The proposed solutions were quite similar in scope, addressing various aspects of bike theft prevention and recovery. Many interesting technical solutions were proposed, ranging from tokens for transferring bike ownership, passive tracking tags, blockchain for authentication, integration with DigiD, to suggesting safe areas for bike parking.
The solutions often included features to allow bikers to authenticate and register their bikes, track them, change ownership, perform legitimate bike purchases, donate their bikes, and alert the community about a stolen bike. The target customers varied between bike users, police, governments, and bike insurance companies. The participants demonstrated their ability to think innovatively and leverage emerging technologies to tackle the problem of bike theft comprehensively.
The event featured prizes such as 1,000 euros and surprise rewards, encouraging an entrepreneurial spirit and the potential for turning innovative ideas into startups. Awards were given for the best commitment, best solution, and best pitch, fostering a competitive yet collaborative environment.
Tackling bike theft in Amsterdam

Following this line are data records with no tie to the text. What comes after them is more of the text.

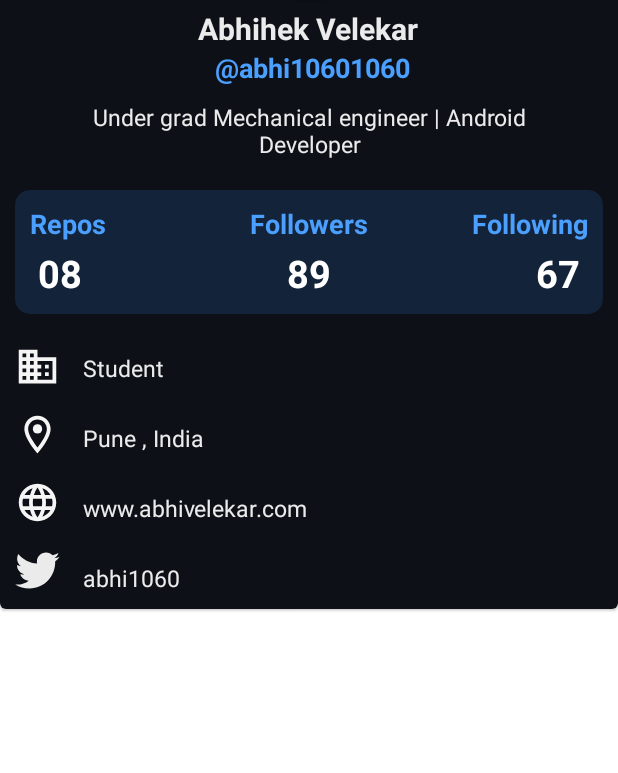
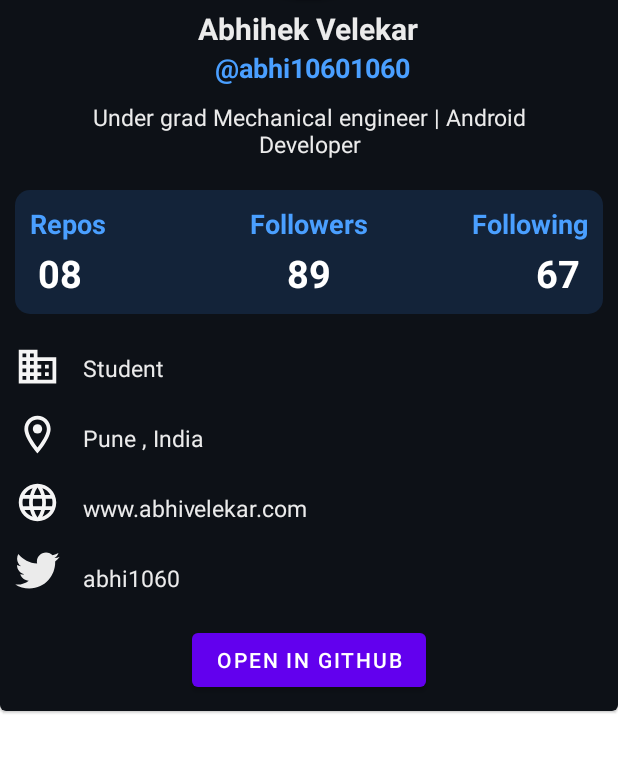
Before and after one commit to abhi10601060/GitSpy, an Android app: the layout fragment_user.xml on its own in the app's theme, with its tools: preview values and no code run, on a phone screen of 412 x 824 dp, the part 448-1221 px from its top. Run offline under Robolectric (Android 15) with nearby library versions, the phone set to English and light mode, and no system bars.

Commit message:
Open profile in github feature added

```diff
--- a/app/src/main/res/layout/fragment_user.xml
+++ b/app/src/main/res/layout/fragment_user.xml
@@ -41,8 +41,8 @@
                 android:drawableStart="@drawable/ic_baseline_search"
                 android:drawablePadding="5dp"
                 android:hint="Search..."
+                android:inputType="text"
                 android:maxLines="1"
-                android:minLines="1"
                 android:paddingStart="5dp"
                 android:textColor="#f5f5f5"
                 android:textColorHint="#f5f5f5"
@@ -78,6 +78,7 @@
             android:layout_marginTop="50dp" />
 
         <TextView
+            android:id="@+id/userErrorMessage"
             android:layout_width="wrap_content"
             android:layout_height="wrap_content"
             android:layout_below="@id/errorImg"
@@ -260,6 +261,7 @@
                 </RelativeLayout>
 
                 <RelativeLayout
+                    android:id="@+id/userInfoRL"
                     android:layout_width="match_parent"
                     android:layout_height="wrap_content"
                     android:layout_below="@+id/statsRL"
@@ -345,6 +347,15 @@
 
                 </RelativeLayout>
 
+                <Button
+                    android:id="@+id/userOpenInGithubBtn"
+                    android:layout_width="wrap_content"
+                    android:layout_height="wrap_content"
+                    android:layout_below="@+id/userInfoRL"
+                    android:layout_centerHorizontal="true"
+                    android:layout_marginTop="20dp"
+                    android:text="Open In Github" />
+
 
             </RelativeLayout>
 
```
Also changed, not shown: app/src/main/java/com/example/gitspy/ui/fragments/GithubFragment.kt (+16 -0 lines), app/src/main/java/com/example/gitspy/ui/fragments/UserFragment.kt (+34 -4 lines), app/src/main/res/layout/fragment_github.xml (+12 -5 lines), app/src/main/res/navigation/main_nav_graph.xml (+14 -1 lines).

The StolenBike-athon was a response to the alarming rate of bike theft in Amsterdam, a city renowned for its cycling culture. With over 80,000 bikes reported stolen each year, the knowledge institutes joined forces with MIT Senseable City Laboratory to explore the potential of low-cost, low-energy solutions in preventing and addressing this issue. The StolenBike-aton aimed to extract insights from active location tracking data gathered by MIT and AMS Institute researchers, shedding light on stolen bike travel patterns and temporal behavior. The ultimate goal was to generate tangible products and ideas that the City of Amsterdam could employ to combat bike theft effectively.

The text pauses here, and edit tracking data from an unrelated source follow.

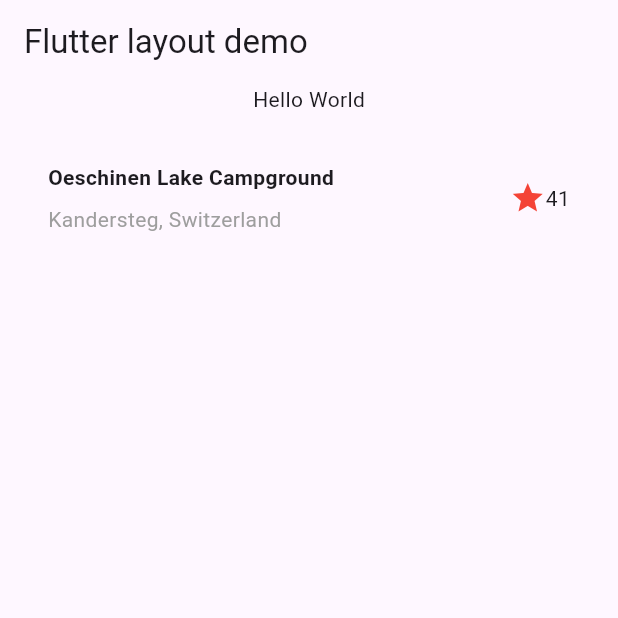
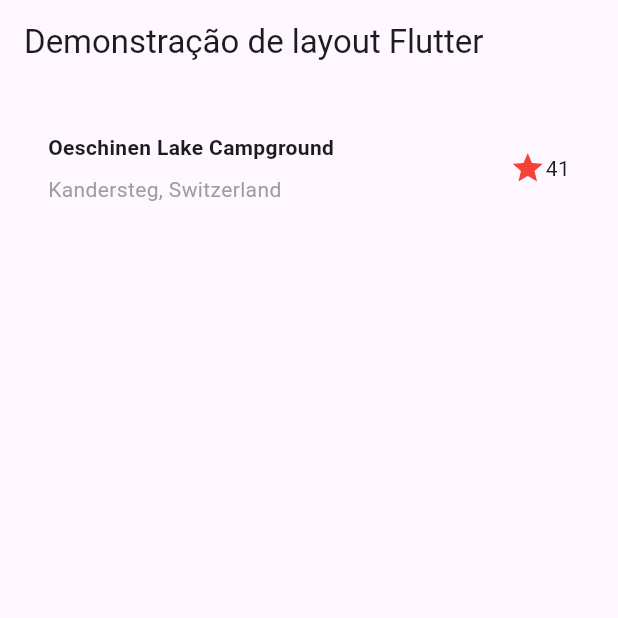
Before and after one commit to MariLFO/estacio-mundo4-missao-nivel-2, a Flutter app: the screen it shows after launch, on a phone screen of 412 x 824 dp, the top half of it. Run offline on Flutter 3.47's test engine with Material 3 defaults, Android fonts, the phone set to English and light mode, and no system bars.

Commit message:
MissaoPratica - seção de título adicionada como parte do corpo do aplicativo

```diff
--- a/MissaoPratica/explore_mundo/lib/main.dart
+++ b/MissaoPratica/explore_mundo/lib/main.dart
@@ -43,17 +43,15 @@ class MyApp extends StatelessWidget {
     );
 
     return MaterialApp(
-      title: 'Flutter layout demo',
+      title: 'Demonstração de layout Flutter',
       home: Scaffold(
         appBar: AppBar(
-          title: const Text('Flutter layout demo'),
+          title: const Text('Demonstração de layout Flutter'),
         ),
-        body: ListView(
+        body: Column(
           children: [
-            const Center(
-              child: Text('Hello World'),
-            ),
             titleSection,
+            // Outros elementos do corpo do aplicativo podem ser adicionados aqui.
           ],
         ),
       ),
```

Stakeholders and deliverables
The StolenBike-athon brought together a diverse group of stakeholders, including bike theft policy advisors from the City of Amsterdam, the Amsterdam Police, insurance companies, bike producers, and cyclists themselves. The hackathon's deliverables included engaging presentations and pitches, innovative product ideas, and scripts written for data analysis and visualization. By involving these key players, the event sought to foster collaboration and collective action towards reducing bike thefts.
“The hackathon was a great opportunity to address one complex urban challenge by developing potential urban tech solutions that can be further incubated in our AMS Startup Booster.”
Urban Living Lab Developer
The stolenbike-athon stands as a testament to the power of collaboration and the potential for multidisciplinary approaches in addressing complex urban challenges. Through the joint efforts of AMS Institute, Amsterdam University of the Arts and Codam students, a diverse group of future innovators in software engineering and urban analysis contributed their expertise and creativity towards making Amsterdam a safer city for cyclists. The event exemplified the importance of nurturing and empowering future talent, fostering cross-disciplinary collaboration, and leveraging cutting-edge technology to shape a better and more secure urban landscape.